-Michael Golebiewski and Danah Boyd, “Data Voids: Where Missing Data Can Be Easily Exploited.” Data & Society. May 2018

Interintellect

“Interintellect Salons are relaxed, evening-length, moderated discussions in video calls that anyone can join. 

During an ii Salon you will be given a short reading list and some pointers, and invited to take part in an open-ended, facilitated, friendly and diverse exchange about a specific topic.”

Interintellect

Buckslip

“Buckslip is a weekly-ish email letter (with companion extra bits) in which a few friends wander through the fucked-up landscape of all that we’re living through together now, and weave a few sensemaking threads from what we find. It started with a media and culture focus, but over the years it’s grown into something not quite exactly that. There’s too much else going on.

“Not just internet culture, but Culture, given the internet,” as one astute reader put it, and we like that framing. We do this for love, and for our own understanding, but along the way we’ve found a likeminded community of people who seem to appreciate us working it out in front of them?

Buckslip

Attack, Reframe, Normalize and Politicize

The playbook is: Attack, reframe, normalize and politicize. The goal is not rational discussion but repetition. I could write a bot to make far right political comments in Internet forums, and people do. Which leaves the question: how should we respond to people whose ideas could algorithmically programmed and whose goal is repetition? One place to start is simply pointing out what is going on. There’s no point engaging with the content of what is being said because it’s being offered in bad faith.

href.cool: Links of the 2010s

“The AV Club did a list of ‘things’ [that happened in the 2010s]. I wanted to cover stuff that wasn’t on there. A lot happened outside of celebrities, Twitter and momentary memes. (We all obviously love @electrolemon, “double rainbow”, Key & Peele’s Gremlins 2 Brainstorm, 10 hr vids, etc.)

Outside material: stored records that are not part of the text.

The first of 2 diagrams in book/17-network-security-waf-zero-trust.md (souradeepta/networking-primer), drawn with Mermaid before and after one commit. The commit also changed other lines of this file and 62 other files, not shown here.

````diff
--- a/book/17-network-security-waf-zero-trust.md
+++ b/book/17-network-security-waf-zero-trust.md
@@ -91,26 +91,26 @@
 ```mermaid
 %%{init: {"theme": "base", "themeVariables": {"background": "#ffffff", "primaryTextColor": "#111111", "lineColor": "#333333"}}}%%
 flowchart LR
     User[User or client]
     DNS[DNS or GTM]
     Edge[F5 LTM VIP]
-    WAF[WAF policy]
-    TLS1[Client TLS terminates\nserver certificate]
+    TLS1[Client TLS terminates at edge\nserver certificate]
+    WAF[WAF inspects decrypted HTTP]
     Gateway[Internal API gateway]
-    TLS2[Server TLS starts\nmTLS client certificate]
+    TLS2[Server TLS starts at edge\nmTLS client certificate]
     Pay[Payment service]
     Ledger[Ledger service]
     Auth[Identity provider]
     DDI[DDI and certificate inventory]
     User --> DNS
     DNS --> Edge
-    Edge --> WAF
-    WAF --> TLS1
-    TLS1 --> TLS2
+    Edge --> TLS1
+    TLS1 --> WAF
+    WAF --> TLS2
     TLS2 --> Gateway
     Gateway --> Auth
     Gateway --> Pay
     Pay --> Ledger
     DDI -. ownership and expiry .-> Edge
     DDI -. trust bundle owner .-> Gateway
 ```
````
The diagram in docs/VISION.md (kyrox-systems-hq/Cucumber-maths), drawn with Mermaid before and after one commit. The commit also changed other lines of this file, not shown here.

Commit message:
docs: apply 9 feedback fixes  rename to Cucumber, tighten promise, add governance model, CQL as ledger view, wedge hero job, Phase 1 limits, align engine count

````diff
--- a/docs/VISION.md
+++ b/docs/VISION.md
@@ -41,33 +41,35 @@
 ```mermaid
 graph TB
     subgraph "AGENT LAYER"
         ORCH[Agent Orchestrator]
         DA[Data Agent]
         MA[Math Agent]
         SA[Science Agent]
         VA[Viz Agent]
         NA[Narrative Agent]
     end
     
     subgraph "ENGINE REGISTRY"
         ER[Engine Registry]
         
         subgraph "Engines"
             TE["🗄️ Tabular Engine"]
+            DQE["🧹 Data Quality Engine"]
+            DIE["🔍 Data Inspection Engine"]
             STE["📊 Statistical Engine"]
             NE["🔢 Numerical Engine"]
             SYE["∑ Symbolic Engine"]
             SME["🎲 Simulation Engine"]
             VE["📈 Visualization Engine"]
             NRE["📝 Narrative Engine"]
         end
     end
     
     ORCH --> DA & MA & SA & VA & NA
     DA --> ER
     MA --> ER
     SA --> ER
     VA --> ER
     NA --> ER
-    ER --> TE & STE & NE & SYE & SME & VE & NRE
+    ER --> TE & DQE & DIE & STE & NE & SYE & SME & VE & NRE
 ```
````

There is a master list of lists as well.

Hope for this list – get u mad & u destroy me & u blog in 2020.”

-https://href.cool/2010s/

Moab Truth

“But if at this stage of the game, given what we know about how social media work and about the incentives of the people who make TV, you’re still getting your dopamine rush by recycling TV-news clips and shouting at people on the Internet, you’re about as close to beyond hope as a human being gets. There is no point talking to you, trying to reason with you, giving you facts and the sources of those facts. You have made yourself invulnerable to reason and evidence. You’re a Moab truther in the making. So, though I do not in theory write anyone off, in practice I do. It’s time to give you up as a lost cause and start figuring out how to prevent the next generation from becoming like you.”

—Alan Jacobs, “on lost causes.” Snakes and Ladders. November 12, 2019